Gordon Brothers’ Mark Dufton on Wednesday predicted the coronavirus crisis will have a lingering effect on retailers and shopping centers, causing collateral damage that could impact the wounded industries for up to two years after stores and malls reopen, which could be in mid-May, or later.
The chief executive officer for real estate for the advisory, restructuring and investment firm, Dufton said he sees 20,000 to 25,000 stores closing permanently as a result of COVID-19, during a call with Jeffries Equity Research analysts. A widely quoted estimate for shuttered stores has been 15,000.
“We’ll reach the bottom and hit a number that makes sense for the amount of retail space in this country,” Dufton said. “We’ll see another year or two of restructuring before we reach the bottom. It will be most department stores — they’ve been struggling for so long.”
Retailers struggling the most are in the middle market, such as J.C. Penney and Kohl’s. “If they have any availability on their lines of credit, retailers on the brink are trying to draw that down, and as quickly as possible.”
Citing Penney’s as one of the troubled retailers that may not survive the COVID-19 crisis, Dufton said, “A lot of people make it sound like [Penney’s] could be a debt restructuring.
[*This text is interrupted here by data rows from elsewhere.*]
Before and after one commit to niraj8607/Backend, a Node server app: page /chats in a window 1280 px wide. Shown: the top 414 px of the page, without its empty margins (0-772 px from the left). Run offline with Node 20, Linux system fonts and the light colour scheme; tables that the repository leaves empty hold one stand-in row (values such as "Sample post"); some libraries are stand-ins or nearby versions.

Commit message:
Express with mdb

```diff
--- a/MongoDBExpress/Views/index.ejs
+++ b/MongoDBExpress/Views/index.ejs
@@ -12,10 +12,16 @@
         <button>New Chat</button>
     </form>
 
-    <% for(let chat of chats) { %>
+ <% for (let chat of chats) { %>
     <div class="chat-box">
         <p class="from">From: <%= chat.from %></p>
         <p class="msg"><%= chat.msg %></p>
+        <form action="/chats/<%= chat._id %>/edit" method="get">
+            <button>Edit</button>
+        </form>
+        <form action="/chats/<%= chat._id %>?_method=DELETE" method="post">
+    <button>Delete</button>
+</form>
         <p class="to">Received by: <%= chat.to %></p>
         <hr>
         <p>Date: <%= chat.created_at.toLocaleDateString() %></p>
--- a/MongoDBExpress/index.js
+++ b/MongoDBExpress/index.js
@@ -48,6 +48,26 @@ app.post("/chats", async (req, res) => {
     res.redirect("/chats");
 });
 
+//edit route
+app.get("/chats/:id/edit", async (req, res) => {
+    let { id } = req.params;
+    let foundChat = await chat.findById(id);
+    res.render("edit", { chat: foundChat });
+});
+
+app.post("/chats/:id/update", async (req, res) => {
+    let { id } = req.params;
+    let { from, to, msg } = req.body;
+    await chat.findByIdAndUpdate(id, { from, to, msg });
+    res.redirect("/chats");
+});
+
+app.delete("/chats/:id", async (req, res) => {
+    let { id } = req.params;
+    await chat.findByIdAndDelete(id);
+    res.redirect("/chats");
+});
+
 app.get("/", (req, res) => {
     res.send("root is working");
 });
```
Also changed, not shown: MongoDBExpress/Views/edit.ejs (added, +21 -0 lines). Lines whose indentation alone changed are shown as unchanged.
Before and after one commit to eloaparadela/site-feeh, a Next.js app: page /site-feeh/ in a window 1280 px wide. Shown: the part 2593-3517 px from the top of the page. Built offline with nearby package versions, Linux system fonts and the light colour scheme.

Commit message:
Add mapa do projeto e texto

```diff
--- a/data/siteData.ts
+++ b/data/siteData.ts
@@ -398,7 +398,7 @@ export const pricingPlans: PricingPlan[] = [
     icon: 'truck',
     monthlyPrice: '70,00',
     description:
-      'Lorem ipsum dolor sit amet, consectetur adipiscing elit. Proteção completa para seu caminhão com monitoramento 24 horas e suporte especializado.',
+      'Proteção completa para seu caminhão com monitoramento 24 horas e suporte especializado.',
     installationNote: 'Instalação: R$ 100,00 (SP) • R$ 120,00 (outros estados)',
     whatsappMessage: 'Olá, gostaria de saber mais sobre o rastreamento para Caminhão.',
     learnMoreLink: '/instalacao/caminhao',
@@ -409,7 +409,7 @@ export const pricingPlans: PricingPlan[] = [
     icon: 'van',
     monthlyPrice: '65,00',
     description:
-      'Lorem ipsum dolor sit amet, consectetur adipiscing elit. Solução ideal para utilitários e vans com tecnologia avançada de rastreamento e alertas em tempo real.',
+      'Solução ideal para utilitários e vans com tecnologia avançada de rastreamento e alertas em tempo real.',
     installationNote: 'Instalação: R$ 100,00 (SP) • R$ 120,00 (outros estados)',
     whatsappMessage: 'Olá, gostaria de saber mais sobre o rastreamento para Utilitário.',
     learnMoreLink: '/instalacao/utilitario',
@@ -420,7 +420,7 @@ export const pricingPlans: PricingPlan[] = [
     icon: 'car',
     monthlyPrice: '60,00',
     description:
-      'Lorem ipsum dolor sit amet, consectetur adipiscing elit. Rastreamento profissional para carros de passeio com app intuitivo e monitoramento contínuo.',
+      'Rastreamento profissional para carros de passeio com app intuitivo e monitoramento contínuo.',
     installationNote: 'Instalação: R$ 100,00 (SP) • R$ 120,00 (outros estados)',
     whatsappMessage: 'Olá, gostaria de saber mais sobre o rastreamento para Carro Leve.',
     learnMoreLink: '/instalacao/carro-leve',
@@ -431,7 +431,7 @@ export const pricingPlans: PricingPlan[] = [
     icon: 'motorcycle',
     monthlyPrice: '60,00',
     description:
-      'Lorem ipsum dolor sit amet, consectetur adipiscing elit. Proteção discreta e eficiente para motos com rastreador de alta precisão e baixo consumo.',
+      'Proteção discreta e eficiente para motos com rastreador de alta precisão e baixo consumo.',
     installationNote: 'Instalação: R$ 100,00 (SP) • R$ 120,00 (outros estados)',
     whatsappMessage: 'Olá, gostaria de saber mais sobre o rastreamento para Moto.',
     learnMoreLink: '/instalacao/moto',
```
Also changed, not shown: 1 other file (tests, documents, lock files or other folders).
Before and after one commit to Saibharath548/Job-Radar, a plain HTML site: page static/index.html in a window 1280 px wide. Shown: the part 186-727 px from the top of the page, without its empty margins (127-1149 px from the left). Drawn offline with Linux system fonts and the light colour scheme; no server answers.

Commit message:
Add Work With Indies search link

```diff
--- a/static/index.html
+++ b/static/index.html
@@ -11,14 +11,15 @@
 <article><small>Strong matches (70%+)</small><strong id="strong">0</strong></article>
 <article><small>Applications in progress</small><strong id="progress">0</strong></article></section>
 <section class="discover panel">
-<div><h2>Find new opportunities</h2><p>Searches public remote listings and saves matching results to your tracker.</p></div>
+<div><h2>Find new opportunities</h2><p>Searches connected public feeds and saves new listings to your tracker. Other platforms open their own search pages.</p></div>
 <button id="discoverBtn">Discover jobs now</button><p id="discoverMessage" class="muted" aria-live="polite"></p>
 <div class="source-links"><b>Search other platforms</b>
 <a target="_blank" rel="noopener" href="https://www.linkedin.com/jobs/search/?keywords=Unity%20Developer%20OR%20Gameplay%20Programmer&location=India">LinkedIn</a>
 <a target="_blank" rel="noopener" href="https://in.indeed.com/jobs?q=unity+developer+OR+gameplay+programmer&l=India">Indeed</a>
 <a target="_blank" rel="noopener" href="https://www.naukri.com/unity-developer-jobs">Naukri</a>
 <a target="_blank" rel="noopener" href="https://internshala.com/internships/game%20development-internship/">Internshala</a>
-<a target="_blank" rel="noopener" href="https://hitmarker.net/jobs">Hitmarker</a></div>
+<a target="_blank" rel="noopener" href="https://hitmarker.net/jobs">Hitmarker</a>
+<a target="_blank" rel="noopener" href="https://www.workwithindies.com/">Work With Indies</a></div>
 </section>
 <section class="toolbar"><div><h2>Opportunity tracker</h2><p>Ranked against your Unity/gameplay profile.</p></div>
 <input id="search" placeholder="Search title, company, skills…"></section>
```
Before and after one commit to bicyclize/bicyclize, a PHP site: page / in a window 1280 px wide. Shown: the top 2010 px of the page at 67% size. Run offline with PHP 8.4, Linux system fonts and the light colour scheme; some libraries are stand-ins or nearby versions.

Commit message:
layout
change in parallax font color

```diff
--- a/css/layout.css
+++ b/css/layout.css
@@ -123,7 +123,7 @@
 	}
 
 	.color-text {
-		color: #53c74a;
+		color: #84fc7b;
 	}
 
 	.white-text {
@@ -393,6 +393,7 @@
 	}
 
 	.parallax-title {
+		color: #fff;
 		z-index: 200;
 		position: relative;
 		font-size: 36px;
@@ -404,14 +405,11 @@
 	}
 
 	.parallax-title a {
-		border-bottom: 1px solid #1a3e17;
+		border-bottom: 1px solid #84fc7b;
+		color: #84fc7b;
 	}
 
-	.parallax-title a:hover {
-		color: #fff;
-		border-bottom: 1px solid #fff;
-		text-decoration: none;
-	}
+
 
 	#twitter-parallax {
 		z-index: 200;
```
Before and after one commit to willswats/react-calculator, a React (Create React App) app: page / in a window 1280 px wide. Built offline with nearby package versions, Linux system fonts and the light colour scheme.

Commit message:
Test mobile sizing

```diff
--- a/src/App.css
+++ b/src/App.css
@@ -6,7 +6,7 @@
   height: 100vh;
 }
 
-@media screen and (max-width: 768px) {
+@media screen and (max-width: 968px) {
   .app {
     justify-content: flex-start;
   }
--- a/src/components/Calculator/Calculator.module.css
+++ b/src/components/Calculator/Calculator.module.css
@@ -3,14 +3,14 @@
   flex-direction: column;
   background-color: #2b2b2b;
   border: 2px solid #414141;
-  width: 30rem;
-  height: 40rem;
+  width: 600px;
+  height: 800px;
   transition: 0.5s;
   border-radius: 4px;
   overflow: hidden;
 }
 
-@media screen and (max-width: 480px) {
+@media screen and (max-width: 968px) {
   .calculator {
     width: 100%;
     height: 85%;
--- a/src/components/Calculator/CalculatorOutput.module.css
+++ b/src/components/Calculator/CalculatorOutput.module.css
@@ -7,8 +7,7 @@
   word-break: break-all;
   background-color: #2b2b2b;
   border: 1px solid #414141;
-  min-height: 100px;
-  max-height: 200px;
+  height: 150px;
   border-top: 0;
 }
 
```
I don’t see it as an out-of-court restructuring. It’s too big to take place outside of the offices of the courts.”
Most retailers haven’t paid rent for March since centers weren’t open, nor have many paid for April, Dufton said. Others are addressing rent as a three-month issue, and in extreme cases, some retailers who didn’t pay April rent, are refusing to pay for May and June.
Behind the scenes, shopping centers are putting retailers into four buckets, instead of trying to deal with each individual tenant, with outcomes ranging from not offering any rent abatement to rent deferment or other concessions, depending on the retailer’s popularity and credit-worthiness.
“Landlords are dealing with tenants en masse. There’s a little horse trading going on, maybe in terms of non-monetary things like relaxing a co-tenancy,” Dufton said. “Landlords aren’t amenable to long-term leases or rent reductions. They’re super-sophisticated and make a very deep dive into retailers’ finances.”
Simon Property Group is the biggest shopping center REIT, and the most savvy, according to Dufton. “It’s not been easy with Simon,” he said of negotiations with the mall giant. “I’m not speaking out of school. They have a big portfolio to protect. They’ve been fair, and we’ve got deals done with them. Simon’s acquisition of Taubman Centers Inc., won’t change things dramatically, but it will give them more leverage in the marketplace.”.
Apparel inventories are extremely worrisome, according to Dufton. “There’s lots of conversations about how we can disperse that stuff in the marketplace and what will the effect be on collateral value. It’s going to be a tough nut to crack, especially the longer [the crisis] goes on, because then it’s out of season and out of date.”
Retailers such as Gap Inc., have canceled merchandise orders until the fall, and backed-up inventories will impact any bankruptcy proceedings. “Retailers have all this inventory that’s not going to be worth as much as it was, which triggers lenders to make quicker decisions,” Dufton said.
The store closures are “just a slippery slope to the bottom,” Dufton said. “On the real estate side, there are no [tenants] to backfill the space. There will be a trickle-down effect if a mass of stores are closed in the bankruptcy process.
“This is a slow bleed for retail real restate. There’s still a reckoning to come, especially among the B and C malls that have been struggling for a while,” Dufton said, adding that the coronavirus crisis hit hard because the cash flow was cut off so abruptly “and it was [already] a pretty tumultuous time in the retail world.”